In the city of Chartres, 55 miles southwest of Paris, Our Lady is honored under three titles, among them, “Sous Terre Viergo” or “Our Lady of the Underground”.  All three titles have their origin at the spot today occupied by the Cathedral of Chartres.

On the spot where the Cathedral of Chartres now stands, the Druids raised a prophetic statue of a virgin, and called it Virgini Pariturae (virgin who would bear a son).  The Druids were a fraternity of priests, religious teachers and judges who ruled the Celtic inhabitants of ancient Gaul (France now), Britain and Ireland.  They did everything they could to uphold the national cause against the Roman conquerors and urged the people to rebel.  Tiberius, Emperor from 14 A.D. to 37 A.D., and Claudius, Emperor from 41 A.D. to 54 A.D., deemed it necessary to officially forbid the practice of the Druid religion.  At the time Julius Caesar was in Gaul (58-49, B.C.) the Druids had a place of worship at Chartres, and even then, they had an altar in a grotto on a hill now occupied by the Cathedral; this altar was dedicated to the “Virgin who would bring forth a son” – traditionally also at that grotto there was a wooden statue to this (Pagan) virgin.  The shrine of Notre Dame de Sous-Terre, is built on what was probably the oldest dedicated shrine to Our Blessed Lady anywhere in the world. In fact the shrine is even ‘pre-Christian’, being as it is the site of an original pagan temple from before the birth of Christ!

It is natural to wonder where the Druids got the idea of this virgin.  There are several theories on the idea; they might have learned it from the Jews, who, after the conquests of Alexander scattered all over the earth [or they may have been a segment of the Jews themselves who kept their prophecies and traditions with them]; they might have received it from a revelation direct from God; they may have gotten it from ancient tradition running back to the early patriarchs and prophets. As one old story goes, in the year 50 B.C., the Druids heard of Isaiah’s prophecy: “Therefore the Lord himself shall give you a sign. Behold a virgin shall conceive, and bear a son…” (Is. 7:14). They instinctively knew that this would be the one true God who would prove their old gods to be mere idols, and so they ordered a statue of this unknown virgin and child to be sculpted and placed on the altar.

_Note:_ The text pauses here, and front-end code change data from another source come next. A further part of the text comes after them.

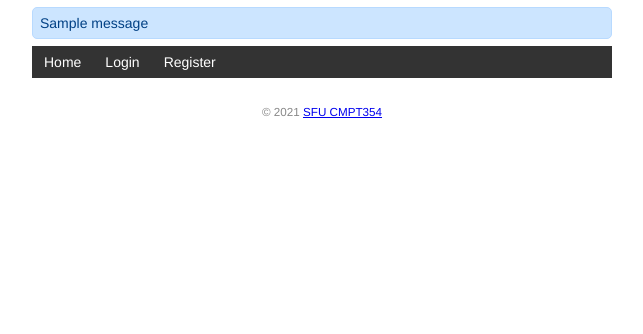
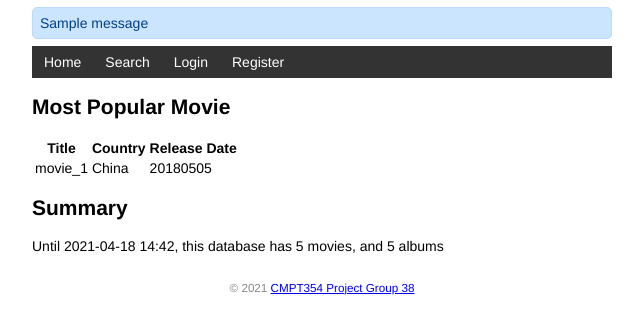
Before and after one commit to harry-sunhao/CMPT354Project, a Flask app: page / in a window 1280 px wide. Shown: the top 334 px of the page, without its empty margins (318-961 px from the left). Run offline with Flask 2, Linux system fonts and the light colour scheme; data comes from the database, SQL or seed files in the repository; tables that the repository leaves empty hold one stand-in row (values such as "Sample post"); one stand-in notice (Sample message) is shown.

Commit message:
finish count,group by query

```diff
--- a/app.py
+++ b/app.py
@@ -10,10 +10,12 @@ from sqlalchemy.orm import relationship, backref
 from werkzeug.security import generate_password_hash, check_password_hash
 
 from db_setup import db_session
-from forms import SearchForm
+from forms import SearchForm, AlbumForm
+from tables import Results, ResultsMov, ResultsTrack, ResultsArtist, ResultsActor, ResultsDirector
 
 app = Flask(__name__)
-app.config['SQLALCHEMY_DATABASE_URI'] = 'mysql+pymysql://root:@localhost:3306/reratemm'
+#app.config['SQLALCHEMY_DATABASE_URI'] = 'mysql+pymysql://root:@localhost:3306/ratemm'
+app.config['SQLALCHEMY_DATABASE_URI'] =  'mysql+pymysql://root:123456@34.92.95.75:3306/ratemm'
 app.config['SQLALCHEMY_TRACK_MODIFICATIONS'] = True
 app.config['SESSION_TYPE'] = 'filesystem'
 app.secret_key = 'CMPT354PROJECT'
@@ -22,26 +24,26 @@ db = SQLAlchemy(app, use_native_unicode='utf8')
 # relation
 # many-Many relation for act
 acts = db.Table('act',
-                db.Column('movie_id', db.INTEGER(), db.ForeignKey('Movie.id'), primary_key=True),
-                db.Column('actor_id', db.INTEGER(), db.ForeignKey('Actor.id'), primary_key=True)
+                db.Column('movie_id', db.INTEGER(), db.ForeignKey('movie.id'), primary_key=True),
+                db.Column('actor_id', db.INTEGER(), db.ForeignKey('actor.id'), primary_key=True)
                 )
 # many-Many relation for direct
 directs = db.Table('direct',
-                   db.Column('movie_id', db.INTEGER(), db.ForeignKey('Movie.id'), primary_key=True),
-                   db.Column('director_id', db.INTEGER(), db.ForeignKey('Director.id'), primary_key=True)
+                   db.Column('movie_id', db.INTEGER(), db.ForeignKey('movie.id'), primary_key=True),
+                   db.Column('director_id', db.INTEGER(), db.ForeignKey('director.id'), primary_key=True)
                    )
 
 
 # many-Many relation for produce
 album_artists = db.Table('albumartist',
-                         db.Column('album_id', db.INTEGER(), db.ForeignKey('Album.id'), primary_key=True),
-                         db.Column('artist_id', db.INTEGER(), db.ForeignKey('Artist.id'), primary_key=True)
+                         db.Column('album_id', db.INTEGER(), db.ForeignKey('album.id'), primary_key=True),
+                         db.Column('artist_id', db.INTEGER(), db.ForeignKey('artist.id'), primary_key=True)
                          )
 
 track_artists = db.Table('trackartist',
-                         db.Column('track_id', db.INTEGER(), db.ForeignKey('Track.id'), primary_key=True),
-                         db.Column('album_id', db.INTEGER(), db.ForeignKey('Album.id'), primary_key=True),
-                         db.Column('artist_id', db.INTEGER(), db.ForeignKey('Artist.id'), primary_key=True)
+                         db.Column('track_id', db.INTEGER(), db.ForeignKey('track.id'), primary_key=True),
+                         db.Column('album_id', db.INTEGER(), db.ForeignKey('album.id'), primary_key=True),
+                         db.Column('artist_id', db.INTEGER(), db.ForeignKey('artist.id'), primary_key=True)
                          )
 
 # User part start
@@ -53,7 +55,7 @@ login_manager.login_view = 'login'
 
 
 class User(db.Model, UserMixin):
-    __tablename__ = 'User'
+    __tablename__ = 'user'
     id = db.Column('id', db.INTEGER(), primary_key=True)
     email = db.Column('email', db.VARCHAR(255), unique=True)
     music_rating_weight = db.Column('music_rating_weight', db.FLOAT(255))
@@ -171,26 +173,24 @@ def delete(user_id):
 
 @app.route('/')
 def index():
-    isLogin = False
-    username = ""
-    if 'username' in session:
-        username = session['username']
-        isLogin = True
-
-    return render_template('home.html', user=username, login=isLogin)
+    movieNumber = Movie.query.count()
+    albumNumber = Album.query.count()
+    sql_query = "SELECT movie.title,movie.country,movie.release_date FROM movie RIGHT JOIN( SELECT id FROM movie JOIN moviecomment WHERE moviecomment.movie_id = movie.id GROUP BY id ORDER BY count(*) DESC) AS pop ON movie.id = pop.id"
+    moviePopular=list(db.session.execute(sql_query))
+    return render_template('home.html',movie_popular=moviePopular,movie_number=movieNumber,album_number=albumNumber)
 
 
 # user part end
 
 
 class Movie(db.Model):
-    __tablename__ = 'Movie'
+    __tablename__ = 'movie'
     id = db.Column('id', db.INTEGER(), primary_key=True)
     title = db.Column('title', db.VARCHAR(255))
     release_date = db.Column('release_date', db.VARCHAR(255))
     country = db.Column('country', db.VARCHAR(255))
     detailed_information = db.Column('detailed_information', db.TEXT())
-    genre_id = db.Column('genre_id', db.INTEGER(), db.ForeignKey('Genre.id'))
+    genre_id = db.Column('genre_id', db.INTEGER(), db.ForeignKey('genre.id'))
     acts = db.relationship('Actor', secondary=acts, lazy='subquery',
                            backref=db.backref('Movie', lazy=True))
     directs = db.relationship('Director', secondary=directs, lazy='subquery',
@@ -200,10 +200,10 @@ class Movie(db.Model):
 
 
 class Movie_Comment(db.Model):
-    __tablename__ = 'MovieComment'
+    __tablename__ = 'moviecomment'
     comment_id = db.Column('comment_id', db.INTEGER(), primary_key=True, autoincrement=True)
-    movie_id = db.Column('movie_id', db.INTEGER(), db.ForeignKey('Movie.id'))
-    user_id = db.Column('user_id', db.INTEGER(), db.ForeignKey('User.id'))
+    movie_id = db.Column('movie_id', db.INTEGER(), db.ForeignKey('movie.id'))
+    user_id = db.Column('user_id', db.INTEGER(), db.ForeignKey('user.id'))
     createtime = db.Column('createtime', db.DATETIME())
     content = db.Column('content', db.TEXT())
     user = db.relationship('User', back_populates='movie_comment', foreign_keys=[user_id])
@@ -218,30 +218,29 @@ class Movie_Comment(db.Model):
 
 
 class Movie_Rating(db.Model):
-    __tablename__ = 'MovieRating'
-    rate_id = db.Column('rate_id', db.INTEGER(), primary_key=True, autoincrement=True)
-    movie_id = db.Column('movie_id', db.INTEGER(), db.ForeignKey('Movie.id'))
-    user_id = db.Column('user_id', db.INTEGER(), db.ForeignKey('User.id'))
-    createtime = db.Column(db.DATETIME())
+    __tablename__ = 'movierating'
+    rate_id = db.Column('rate_id', db.INTEGER(), primary_key=True, autoincrement=True,nullable=False)
+    movie_id = db.Column('movie_id', db.INTEGER(), db.ForeignKey('movie.id'))
+    user_id = db.Column('user_id', db.INTEGER(), db.ForeignKey('user.id'))
+    createtime = db.Column(db.DATETIME(),default=datetime.now())
     value = db.Column('value', db.FLOAT())
     user = db.relationship('User', back_populates='movie_rating', foreign_keys=[user_id])
     movie = db.relationship('Movie', back_populates='rating')
 
-    def __init__(self, rate_id, createtime, value):
-        self.rate_id = rate_id
-        self.createtime = createtime
+    def __init__(self, user_id,movie_id, value):
         self.value = value
-
+        self.user_id=user_id
+        self.movie_id=movie_id
 
 class Album(db.Model):
-    __tablename__ = "Album"
+    __tablename__ = "album"
     id = db.Column('id', db.INTEGER(), primary_key=True)
     cover = db.Column('cover', db.VARCHAR(255))
     name = db.Column('name', db.VARCHAR(255))
     album_or_ep = db.Column('album_or_ep', db.INTEGER())
     releaseDate = db.Column('releaseDate', db.DATETIME())
     detailedInfo = db.Column('detailedInfo', db.TEXT())
-    genre_id = db.Column('genre_id', db.INTEGER(), db.ForeignKey('Genre.id'))
+    genre_id = db.Column('genre_id', db.INTEGER(), db.ForeignKey('genre.id'))
     album_artists = db.relationship('Artist', secondary=album_artists, lazy='subquery',
                                     backref=db.backref('Album', lazy=True))
     album_comment = db.relationship('Album_Comment', back_populates='album')
@@ -249,10 +248,10 @@ class Album(db.Model):
     tracks = db.relationship('Track', backref='Album', lazy=True)
 
 class Album_Comment(db.Model):
-    __tablename__ = 'AlbumComment'
+    __tablename__ = 'albumcomment'
     comment_id = db.Column('comment_id', db.INTEGER(), primary_key=True, autoincrement=True)
-    album_id = db.Column('album_id', db.INTEGER(), db.ForeignKey("Album.id"))
-    user_id = db.Column('user_id', db.INTEGER(), db.ForeignKey('User.id'))
+    album_id = db.Column('album_id', db.INTEGER(), db.ForeignKey("album.id"))
+    user_id = db.Column('user_id', db.INTEGER(), db.ForeignKey('user.id'))
     createtime = db.Column('createtime', db.DATETIME())
     content = db.Column('content', db.TEXT())
     user = db.relationship('User', back_populates='album_comment', foreign_keys=user_id)
@@ -265,10 +264,10 @@ class Album_Comment(db.Model):
 
 
 class Album_Rating(db.Model):
-    __tablename__ = 'AlbumRating'
+    __tablename__ = 'albumrating'
     rate_id = db.Column('rate_id', db.INTEGER(), primary_key=True, autoincrement=True)
-    album_id = db.Column('album_id', db.INTEGER(), db.ForeignKey('Album.id'))
-    user_id = db.Column('user_id', db.INTEGER(), db.ForeignKey('User.id'))
+    album_id = db.Column('album_id', db.INTEGER(), db.ForeignKey('album.id'))
+    user_id = db.Column('user_id', db.INTEGER(), db.ForeignKey('user.id'))
     createtime = db.Column(db.DATETIME())
     value = db.Column('value', db.FLOAT())
     user = db.relationship('User', back_populates='album_rating', foreign_keys=user_id)
@@ -280,7 +279,7 @@ class Album_Rating(db.Model):
         self.value = value
 
 class Actor(db.Model):
-    __tablename__ = 'Actor'
+    __tablename__ = 'actor'
     id = db.Column('id', db.INTEGER(), primary_key=True)
     name = db.Column('name', db.VARCHAR(255))
     country = db.Column('country', db.VARCHAR(255))
@@ -290,7 +289,7 @@ class Actor(db.Model):
 
 
 class Director(db.Model):
-    __tablename__ = 'Director'
+    __tablename__ = 'director'
     id = db.Column('id', db.INTEGER(), primary_key=True)
     name = db.Column('name', db.VARCHAR(255))
     country = db.Column('country', db.VARCHAR(255))
@@ -299,7 +298,7 @@ class Director(db.Model):
                               backref=db.backref('Director', lazy=True))
 
 class Genre(db.Model):
-    __tablename__ = 'Genre'
+    __tablename__ = 'genre'
     id = db.Column('id', db.INTEGER(), primary_key=True)
     name = db.Column('name', db.VARCHAR(255))
     album_track_artist_movie = db.Column('album_track_artist_movie', db.INTEGER())
@@ -309,24 +308,24 @@ class Genre(db.Model):
     movies = db.relationship('Movie', backref='Genre', lazy=True)
 
 class Artist(db.Model):
-    __tablename__ = 'Artist'
+    __tablename__ = 'artist'
     id = db.Column('id', db.INTEGER(), primary_key=True)
     name = db.Column('name', db.VARCHAR(255))
     portrait = db.Column('portrait', db.VARCHAR(255))
     detailedInfo = db.Column('detailedInfo', db.VARCHAR(255))
     company = db.Column('company', db.VARCHAR(255))
     country = db.Column('country', db.VARCHAR(255))
-    genre_id = db.Column('genre_id', db.INTEGER(), db.ForeignKey('Genre.id'))
+    genre_id = db.Column('genre_id', db.INTEGER(), db.ForeignKey('genre.id'))
     album_artists = db.relationship('Album', secondary=album_artists, lazy='subquery',
                                     backref=db.backref('Artist', lazy=True))
     track_artists = db.relationship('Track', secondary=track_artists, lazy='subquery',
                                     backref=db.backref('Artist', lazy=True))
 
 class Track_Rating(db.Model):
-    __tablename__ = 'TrackRating'
+    __tablename__ = 'trackrating'
     rate_id = db.Column('rate_id', db.INTEGER(), primary_key=True)
-    album_id = db.Column('album_id', db.INTEGER(), db.ForeignKey('Album.id'))
-    user_id = db.Column('user_id', db.INTEGER(), db.ForeignKey('User.id'))
+    album_id = db.Column('album_id', db.INTEGER(), db.ForeignKey('album.id'))
+    user_id = db.Column('user_id', db.INTEGER(), db.ForeignKey('user.id'))
     createtime = db.Column(db.DATETIME())
     value = db.Column('value', db.FLOAT())
     user = db.relationship('User', back_populates='track_rating', foreign_keys=user_id)
@@ -338,18 +337,20 @@ class Track_Rating(db.Model):
         self.value = value
 
 class Track(db.Model):
-    __tablename__ = 'Track'
+    __tablename__ = 'track'
     id = db.Column('id', db.INTEGER(), primary_key=True)
     name = db.Column('name', db.VARCHAR(255))
-    album_id = db.Column('album_id', db.INTEGER(), db.ForeignKey('Album.id'), primary_key=True)
-    genre_id = db.Column('genre_id', db.INTEGER(), db.ForeignKey('Genre.id'))
+    album_id = db.Column('album_id', db.INTEGER(), db.ForeignKey('album.id'), primary_key=True)
+    genre_id = db.Column('genre_id', db.INTEGER(), db.ForeignKey('genre.id'))
     track_artists = db.relationship('Artist', secondary=track_artists, lazy='subquery',
                                     backref=db.backref('Track', lazy=True))
     #ratings = db.relationship('Track_Rating', back_populates='tracks')
 
 @app.route('/movie')
 def mov():
-    Movie.query.all()
+    for i in Movie.query.all():
+        for j in i.rating:
+            print(j.value)
     return render_template('movie.html', posts=Movie.query.all())
 
 
@@ -362,10 +363,6 @@ def actors():
 def albums():
     return render_template('album.html', albums=Album.query.all())
 
-
-@app.route('/albumrate')
-def albumcomments():
-    return render_template('albumrate.html', albumcomments=album_comments.query.all())
 
 
 @app.route('/artistinfo')
@@ -398,7 +395,135 @@ def addcom(comment_id=None):
             flash('Add movie comment ' + request.form['content'] + ' successfully. ')
             return redirect(url_for('mov'))
     return render_template('addcom.html')
+# search part start
+@app.route('/search', methods=['GET', 'POST'])
+def search():
+    search = SearchForm(request.form)
+    if request.method == 'POST':
+        return search_results(search)
+    return render_template('search.html', form=search)
 
+@app.route('/results')
+def search_results(search):
+    results = []
+    search_string = search.data['search']
+
+    if search_string:
+        if search.data['select'] == 'Album':
+            qry = db_session.query(Album).filter(
+                Album.name.contains(search_string))
+            results = qry.all()
+            table = Results(results)
+        elif search.data['select'] == 'Movie':
+            qry = Movie.query.filter(Movie.title.contains(search_string))
+            results = qry.all()
+            table = ResultsMov(results)
+        elif search.data['select'] == 'Track':
+            qry = Track.query.filter(Track.name.contains(search_string))
+            results = qry.all()
+            table = ResultsTrack(results)
+        elif search.data['select'] == 'Track':
+            qry = Track.query.filter(Track.name.contains(search_string))
+            results = qry.all()
+            table = ResultsTrack(results)
+        elif search.data['select'] == 'Artist':
+            qry = Artist.query.filter(Artist.name.contains(search_string))
+            results = qry.all()
+            table = ResultsArtist(results)
+        elif search.data['select'] == 'Actor':
+            qry = Actor.query.filter(Actor.name.contains(search_string))
+            results = qry.all()
+            table = ResultsActor(results)
+        elif search.data['select'] == 'Director':
+            qry = Director.query.filter(Director.name.contains(search_string))
+            results = qry.all()
+            table = ResultsDirector(results)
+        else:
+            flash('No results found!')
+            return redirect('/search')
+    else:
+        flash('Please fill the fields')
+        return redirect('/search')
+
+    if not results:
+        flash('No results found wrong input!')
+        return redirect('/search')
+    else:
+        # display results
+        table.border = True
+        return render_template('results.html', table=table)
+
+@app.route('/item/<int:id>', methods=['GET', 'POST'])
+def edit(id):
+    qry = Album.query.filter(Album.id==id)
+    al = qry.first()
+    if Album:
+        form = AlbumForm(formdata=request.form, obj=al)
+        if request.method == 'POST' and form.validate():
+            # save edits
+            save_changes(al, form)
+            flash('Album updated successfully!')
+            return redirect('/Albuminfo')
+        return render_template('edit_Album.html', form=form)
+    else:
+        return 'Error loading #{id}'.format(id=id)
+    #</int:id>
+
+@app.route('/new_album', methods=['GET', 'POST'])
+def new_album():
+    form = AlbumForm(request.form)
+    if request.method == 'POST' and form.validate():
+        # save the album
+        al = Album()
+
+        save_changes(al, form, new=True)
+        flash('Album created successfully!')
+        return redirect('/albuminfo')
+    return render_template('new_album.html', form=form)
+
+def save_changes(al, form, new=False):
+    """
+    Save the changes to the database
+    """
+    # Get data from form and assign it to the correct attributes
+    # of the SQLAlchemy table object
+    al.id = form.id.data
+    al.cover = form.cover.data
+    al.name = form.name.data
+    al.releaseDate = form.releaseDate.data
+    al.detailedInfo = form.detailedInfo.data
+    al.album_or_ep = form.album_or_ep.data
+    genre_id = form.genre_id.data
+    album_artists = form.album_artists.data ###NEED TO FIX RELATIONS!!!
+    album_comment = form.album_comment.data
+    album_rating = form.album_rating.data
+    tracks = form.tracks.data
+    if new:
+        # Add the new album to the database
+        db.session.add(al)
+    # commit the data to the database
+    db.session.commit()
+
+@app.route('/delete/<int:id>', methods=['GET', 'POST'])
+def delet(id):
+    """
+    Delete the item in the database that matches the specified
+    id in the URL
+    """
+    qry = Album.query.filter(Album.id==id)
+    al = qry.first()
+    if al:
+        form = AlbumForm(formdata=request.form, obj=al)
+        if request.method == 'POST' and form.validate():
+            # delete the item from the database
+            db.session.delete(al)
+            db.session.commit()
+            flash('Album deleted successfully!')
+            return redirect('/albuminfo')
+        return render_template('delete_album.html', form=form)
+    else:
+        return 'Error deleting #{id}'.format(id=id)
+# search part end
 
 if __name__ == '__main__':
     db.create_all()
--- a/templates/base.html
+++ b/templates/base.html
@@ -9,13 +9,38 @@
     <link rel="stylesheet" href="{{ url_for('static', filename='style.css') }}" type="text/css">
     {% endblock %}
 </head>
-<body>
+<script type="text/javascript">
+    Date.prototype.Format = function (fmt) {
+    var o = {
+        "M+": this.getMonth() + 1,
+        "d+": this.getDate(),
+        "h+": this.getHours(),
+        "m+": this.getMinutes(),
+        "s+": this.getSeconds(),
+    };
+    if (/(y+)/.test(fmt))
+        fmt = fmt.replace(RegExp.$1, (this.getFullYear() + "").substr(4 - RegExp.$1.length));
+    for (var k in o)
+        if (new RegExp("(" + k + ")").test(fmt)) fmt = fmt.replace(RegExp.$1, (RegExp.$1.length == 1) ? (o[k]) : (("00" + o[k]).substr(("" + o[k]).length)));
+            return fmt;
+}
+
+    function show(){
+        var myDate = new Date().Format("yyyy-MM-dd hh:mm");
+        document.getElementById("now").innerHTML = myDate;
+        setTimeout("show()",60000);
+    }
+
+</script>
+
+<body onload="show()">
     {% for message in get_flashed_messages() %}
         <div class="alert">{{ message }}</div>
     {% endfor %}
     <nav>
         <ul>
             <li><a href="{{ url_for('index') }}">Home</a></li>
+            <li><a href="{{ url_for('search') }}">Search</a></li>
             {% if current_user.is_authenticated %}
             <li><a href="{{ url_for('settings') }}">Settings</a></li>
             <li><a href="{{ url_for('logout') }}">Logout</a></li>
@@ -27,7 +52,7 @@
     </nav>
     {% block content %}{% endblock %}
     <footer>
-        <small>&copy; 2021 <a href="http://www.sfu.ca">SFU CMPT354</a></small>
+        <small>&copy; 2021 <a href="http://www.sfu.ca">CMPT354 Project Group 38</a></small>
 	</footer>
 </body>
 </html>
--- a/templates/home.html
+++ b/templates/home.html
@@ -1 +1,25 @@
 {% extends 'base.html' %}
+{% block content %}
+
+<h2>Most Popular Movie</h2>
+      <table>
+         <thead>
+            <tr>
+               <th>Title</th>
+               <th>Country</th>
+               <th>Release Date</th>
+            </tr>
+         </thead>
+         <tbody>
+            {% for movie in movie_popular %}
+               <tr>
+                <td>{{ movie[0] }}</td>
+                <td>{{ movie[1] }}</td>
+                <td>{{ movie[2] }}</td>
+               </tr>
+            {% endfor %}
+         </tbody>
+      </table>
+<h2>Summary</h2>
+    <p>Until <label id="now" style="white-space:nowrap;"></label>, this database has {{ movie_number }} movies, and {{ album_number }} albums</p>
+{% endblock %}
```
Also changed, not shown: templates/search.html (+3 -14 lines).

Regardless of whence it came, it is certain that when the Christian missionaries arrived in Chartres, they found the ancient shrine there.  The Christian missionaries converted the shrine into one dedicated to the Virgin Mary, Mother of God.  All down the centuries, through building, fires, and rebuilding of the several churches, the original Druid grotto was called Our Lady of the Underground, since it was kept in the crypt (underground) of the Cathedral of Chartres.  In 1650, the grotto underground was walled up and, at that time, a small chapel was built close by the crypt, and the statue of Our Lady of the Underground was transferred to it.

In 1793, during the French Revolution, the revolutionists removed the statue and burned it, badly damaging the chapel.  In 1857 the underground shrine was restored and a new statue carved of stone placed in it.  So, Our Lady is still Our Lady of the Underground.  And how fitting today that she has such a title; for so many of our people who suffer under many dictatorships must certainly worship in secret, they are of the “underground”, so to say, and have a Mother also thus titled.


Notre Dame de Sous-Terre: the Blessed Virgin’s oldest shrine in Christendom?

“THE WOMAN IN ORBIT” – Compiled by Sister Manetta Lamberty, S.C.C. – Copyright 1966